The hypnotic double-disc set Works on Paper is the most recent collaboration between Victoria, B.C.-based composer and painter Lance Austin Olsen and Venezuelan composer and artist Gil Sansón. The stark, purposeful, expletive-laced monologue (courtesy of audio engineer and composer Alan F. Jones, who also runs the Marginal Frequency imprint) that is threaded through the opening track—the thirty-six-minute-long Pra Mim #2—provides a surprising textual analogue to the aesthetic worlds of these two very intriguing composers. The longer that one listens to Pra Mim #2, anticipating the eventual return of Jones' deadpan narration, the piecemeal words gradually reveal a hard-boiled intimacy. These wry-but-compassionate, mundane reflections—full of offhand references—are paralleled by the character and construction of the abstract sonic discourse.
In a sense, each disc is a solo endeavour, featuring one artist interpreting the other artist's graphic score twice—both sprawling, intoxicating collages. Despite this clear division of labour, the set is remarkably cohesive, thanks to mutual familiarity and shared auditory perspectives. Olsen and Sansón are commonly placed adjacent to Wandelweiser and fellow low-decibel travellers. While they sometimes probe the threshold of audibility, their interest in the materiality of sound also follows a distinct path—one suggested by the bluntness of the aforementioned text.
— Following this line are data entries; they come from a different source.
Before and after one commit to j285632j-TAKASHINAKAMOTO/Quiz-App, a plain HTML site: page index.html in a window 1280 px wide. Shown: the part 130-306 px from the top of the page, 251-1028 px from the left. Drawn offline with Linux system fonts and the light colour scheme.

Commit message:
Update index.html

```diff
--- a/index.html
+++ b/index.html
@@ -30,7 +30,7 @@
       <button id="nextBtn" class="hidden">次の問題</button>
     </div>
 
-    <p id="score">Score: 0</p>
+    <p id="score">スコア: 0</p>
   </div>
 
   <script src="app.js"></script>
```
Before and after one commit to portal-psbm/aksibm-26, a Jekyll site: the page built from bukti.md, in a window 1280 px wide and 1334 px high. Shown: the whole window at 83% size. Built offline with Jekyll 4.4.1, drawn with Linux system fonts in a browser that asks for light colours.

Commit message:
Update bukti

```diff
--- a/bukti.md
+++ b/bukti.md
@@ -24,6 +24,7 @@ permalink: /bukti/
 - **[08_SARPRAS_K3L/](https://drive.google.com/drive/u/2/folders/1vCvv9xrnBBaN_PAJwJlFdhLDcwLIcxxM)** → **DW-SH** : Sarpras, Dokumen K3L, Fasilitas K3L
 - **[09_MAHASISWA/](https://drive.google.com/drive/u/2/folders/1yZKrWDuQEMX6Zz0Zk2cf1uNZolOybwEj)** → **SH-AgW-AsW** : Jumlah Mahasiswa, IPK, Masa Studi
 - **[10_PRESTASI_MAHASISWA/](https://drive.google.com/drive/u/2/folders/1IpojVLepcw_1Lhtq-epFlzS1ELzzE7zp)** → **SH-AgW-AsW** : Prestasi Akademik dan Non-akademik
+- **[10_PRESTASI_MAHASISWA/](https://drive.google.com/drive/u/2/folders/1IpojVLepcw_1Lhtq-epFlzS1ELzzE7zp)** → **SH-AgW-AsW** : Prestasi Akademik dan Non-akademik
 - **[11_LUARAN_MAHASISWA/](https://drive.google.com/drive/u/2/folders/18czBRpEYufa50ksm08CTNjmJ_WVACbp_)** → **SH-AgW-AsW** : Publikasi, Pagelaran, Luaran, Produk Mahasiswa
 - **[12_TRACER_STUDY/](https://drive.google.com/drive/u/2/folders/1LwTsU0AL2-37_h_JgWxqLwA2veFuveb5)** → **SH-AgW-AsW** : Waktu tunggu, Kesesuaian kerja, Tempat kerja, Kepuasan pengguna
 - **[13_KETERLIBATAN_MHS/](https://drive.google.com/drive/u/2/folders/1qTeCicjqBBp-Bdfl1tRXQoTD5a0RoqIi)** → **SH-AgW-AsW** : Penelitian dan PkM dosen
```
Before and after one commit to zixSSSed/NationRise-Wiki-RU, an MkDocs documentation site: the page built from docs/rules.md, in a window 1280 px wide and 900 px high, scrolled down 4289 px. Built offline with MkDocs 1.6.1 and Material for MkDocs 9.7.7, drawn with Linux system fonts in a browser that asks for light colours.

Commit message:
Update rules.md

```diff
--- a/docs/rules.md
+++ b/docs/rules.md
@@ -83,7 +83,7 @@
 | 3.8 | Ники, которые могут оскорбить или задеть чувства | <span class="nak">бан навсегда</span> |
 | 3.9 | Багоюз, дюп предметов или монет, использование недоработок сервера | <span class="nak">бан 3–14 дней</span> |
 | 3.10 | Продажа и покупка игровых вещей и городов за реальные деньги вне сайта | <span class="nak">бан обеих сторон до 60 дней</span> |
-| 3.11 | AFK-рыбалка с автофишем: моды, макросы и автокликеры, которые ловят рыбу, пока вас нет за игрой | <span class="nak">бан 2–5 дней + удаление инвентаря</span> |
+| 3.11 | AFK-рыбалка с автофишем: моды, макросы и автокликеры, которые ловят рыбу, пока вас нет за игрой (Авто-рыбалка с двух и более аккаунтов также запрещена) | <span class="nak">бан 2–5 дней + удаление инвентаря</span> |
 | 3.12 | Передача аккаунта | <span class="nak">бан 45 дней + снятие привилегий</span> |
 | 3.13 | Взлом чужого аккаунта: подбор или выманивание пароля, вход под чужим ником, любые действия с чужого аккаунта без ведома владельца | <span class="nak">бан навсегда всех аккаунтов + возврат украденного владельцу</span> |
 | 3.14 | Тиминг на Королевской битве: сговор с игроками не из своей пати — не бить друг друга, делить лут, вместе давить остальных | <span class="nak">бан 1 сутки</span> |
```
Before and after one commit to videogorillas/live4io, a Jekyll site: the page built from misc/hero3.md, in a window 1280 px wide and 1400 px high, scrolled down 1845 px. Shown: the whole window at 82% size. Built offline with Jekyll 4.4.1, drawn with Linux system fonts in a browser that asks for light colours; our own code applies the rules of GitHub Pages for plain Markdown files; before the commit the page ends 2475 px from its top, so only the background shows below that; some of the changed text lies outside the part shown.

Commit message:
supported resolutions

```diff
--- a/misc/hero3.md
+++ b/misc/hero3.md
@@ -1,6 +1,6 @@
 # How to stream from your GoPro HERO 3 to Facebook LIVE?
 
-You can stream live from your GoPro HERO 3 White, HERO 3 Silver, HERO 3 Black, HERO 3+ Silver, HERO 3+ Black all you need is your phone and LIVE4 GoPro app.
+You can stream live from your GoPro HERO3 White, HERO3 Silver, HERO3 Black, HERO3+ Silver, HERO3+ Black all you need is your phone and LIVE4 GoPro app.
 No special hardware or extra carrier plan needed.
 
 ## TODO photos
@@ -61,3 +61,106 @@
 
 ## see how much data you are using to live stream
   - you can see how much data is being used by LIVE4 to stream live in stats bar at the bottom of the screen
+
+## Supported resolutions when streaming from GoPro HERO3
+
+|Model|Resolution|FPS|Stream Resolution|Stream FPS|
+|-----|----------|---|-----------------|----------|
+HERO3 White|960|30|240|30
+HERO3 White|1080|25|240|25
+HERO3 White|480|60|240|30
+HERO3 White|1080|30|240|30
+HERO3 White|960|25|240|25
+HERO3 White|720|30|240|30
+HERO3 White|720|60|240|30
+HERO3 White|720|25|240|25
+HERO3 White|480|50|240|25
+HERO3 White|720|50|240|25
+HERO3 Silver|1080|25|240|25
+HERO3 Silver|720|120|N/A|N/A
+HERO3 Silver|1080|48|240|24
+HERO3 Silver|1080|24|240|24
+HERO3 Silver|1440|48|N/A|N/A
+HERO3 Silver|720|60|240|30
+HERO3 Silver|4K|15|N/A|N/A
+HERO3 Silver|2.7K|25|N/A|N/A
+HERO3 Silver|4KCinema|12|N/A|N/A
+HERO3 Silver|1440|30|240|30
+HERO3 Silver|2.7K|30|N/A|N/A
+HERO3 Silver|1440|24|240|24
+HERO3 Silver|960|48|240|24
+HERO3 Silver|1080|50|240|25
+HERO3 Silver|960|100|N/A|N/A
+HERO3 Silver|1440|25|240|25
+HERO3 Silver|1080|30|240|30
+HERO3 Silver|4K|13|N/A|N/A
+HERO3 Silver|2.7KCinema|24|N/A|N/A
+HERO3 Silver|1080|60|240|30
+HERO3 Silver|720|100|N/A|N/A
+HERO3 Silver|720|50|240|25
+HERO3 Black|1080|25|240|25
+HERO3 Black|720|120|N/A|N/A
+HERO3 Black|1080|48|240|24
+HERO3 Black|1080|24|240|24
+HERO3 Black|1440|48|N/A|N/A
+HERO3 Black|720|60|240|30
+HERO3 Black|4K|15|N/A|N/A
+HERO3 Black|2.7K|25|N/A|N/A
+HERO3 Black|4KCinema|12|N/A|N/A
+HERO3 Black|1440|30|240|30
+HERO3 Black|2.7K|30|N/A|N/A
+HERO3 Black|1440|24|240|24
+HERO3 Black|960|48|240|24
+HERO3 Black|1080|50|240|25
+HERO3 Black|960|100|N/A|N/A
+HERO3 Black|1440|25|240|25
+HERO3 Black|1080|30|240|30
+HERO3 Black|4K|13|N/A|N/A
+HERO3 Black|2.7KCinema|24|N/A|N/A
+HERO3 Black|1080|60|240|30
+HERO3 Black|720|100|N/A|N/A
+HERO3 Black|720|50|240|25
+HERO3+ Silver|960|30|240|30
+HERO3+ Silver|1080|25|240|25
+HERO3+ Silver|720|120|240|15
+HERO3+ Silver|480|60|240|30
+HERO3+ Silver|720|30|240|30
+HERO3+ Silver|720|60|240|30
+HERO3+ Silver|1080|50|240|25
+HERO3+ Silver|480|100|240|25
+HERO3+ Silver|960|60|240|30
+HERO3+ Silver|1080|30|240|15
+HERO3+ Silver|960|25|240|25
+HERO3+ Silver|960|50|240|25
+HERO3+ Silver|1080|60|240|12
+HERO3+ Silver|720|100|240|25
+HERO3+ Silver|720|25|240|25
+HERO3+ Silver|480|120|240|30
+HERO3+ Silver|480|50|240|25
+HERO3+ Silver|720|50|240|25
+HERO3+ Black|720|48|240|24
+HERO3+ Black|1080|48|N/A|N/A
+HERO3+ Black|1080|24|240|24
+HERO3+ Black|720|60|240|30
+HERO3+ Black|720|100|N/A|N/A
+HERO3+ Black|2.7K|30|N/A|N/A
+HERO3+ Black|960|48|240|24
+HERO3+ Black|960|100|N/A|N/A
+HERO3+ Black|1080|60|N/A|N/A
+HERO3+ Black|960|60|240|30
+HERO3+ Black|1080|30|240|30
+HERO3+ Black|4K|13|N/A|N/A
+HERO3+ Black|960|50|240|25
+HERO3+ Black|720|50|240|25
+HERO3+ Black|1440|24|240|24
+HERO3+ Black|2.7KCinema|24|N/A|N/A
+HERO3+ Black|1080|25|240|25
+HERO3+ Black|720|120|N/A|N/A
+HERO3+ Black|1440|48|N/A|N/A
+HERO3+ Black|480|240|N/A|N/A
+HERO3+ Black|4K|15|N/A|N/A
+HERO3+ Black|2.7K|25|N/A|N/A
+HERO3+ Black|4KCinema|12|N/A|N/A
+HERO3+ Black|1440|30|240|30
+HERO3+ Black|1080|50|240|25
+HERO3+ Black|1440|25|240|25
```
Sounds from different sources and of disparate fidelities cozy up to each other, their pacing and form embodying the casual, unhurried spontaneity of one's thoughts. Panoramic field recordings are infested with soft, strange tinkerings. Crumbs of melody drift through the muttering of various objects and instruments, both acoustic and amplified.
This music feels intensely personal, somehow private. The magnified tactility of the sound palette enhances this impression—its minute creaks and whispers seem to unfold within the listener as opposed to emanating from an external source. Even the audible samples of classical music that surface on Meditations #3, or Sansón's own voice as heard on Disc One register as faint recollections.
These four excursions are a particular contribution to the body of work coalescing around the junction of sound art, composition, and free improvisation. Their nonchalant time-feel and coarse sensitivity evoke both the pulse and the kitchen-sink heterogeneity of solitary rumination.